■ What to work on
Every line of the entries below that carries the string "padding" should be copied.

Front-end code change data
___
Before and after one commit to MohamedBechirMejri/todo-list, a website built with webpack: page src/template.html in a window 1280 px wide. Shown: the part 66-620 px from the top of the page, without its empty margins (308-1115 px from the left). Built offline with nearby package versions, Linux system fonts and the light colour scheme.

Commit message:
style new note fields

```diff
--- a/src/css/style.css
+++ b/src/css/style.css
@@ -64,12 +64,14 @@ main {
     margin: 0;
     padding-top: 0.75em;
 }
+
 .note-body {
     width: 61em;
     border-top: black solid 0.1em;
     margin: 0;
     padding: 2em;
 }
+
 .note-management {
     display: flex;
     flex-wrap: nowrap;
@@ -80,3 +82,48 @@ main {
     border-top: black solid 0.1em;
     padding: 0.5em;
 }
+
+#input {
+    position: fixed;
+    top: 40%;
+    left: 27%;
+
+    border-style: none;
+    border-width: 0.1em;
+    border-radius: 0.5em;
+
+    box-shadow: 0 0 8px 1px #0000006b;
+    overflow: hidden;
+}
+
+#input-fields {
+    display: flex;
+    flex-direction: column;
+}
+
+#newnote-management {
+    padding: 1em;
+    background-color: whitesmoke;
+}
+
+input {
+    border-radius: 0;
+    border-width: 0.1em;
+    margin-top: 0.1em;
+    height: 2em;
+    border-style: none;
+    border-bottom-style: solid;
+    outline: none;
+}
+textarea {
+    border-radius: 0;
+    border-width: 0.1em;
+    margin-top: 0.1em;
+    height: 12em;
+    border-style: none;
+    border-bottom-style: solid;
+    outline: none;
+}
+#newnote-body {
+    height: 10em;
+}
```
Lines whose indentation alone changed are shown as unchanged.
___
■ Final answer
     padding-top: 0.75em;
     padding: 2em;
     padding: 0.5em;
+    padding: 1em;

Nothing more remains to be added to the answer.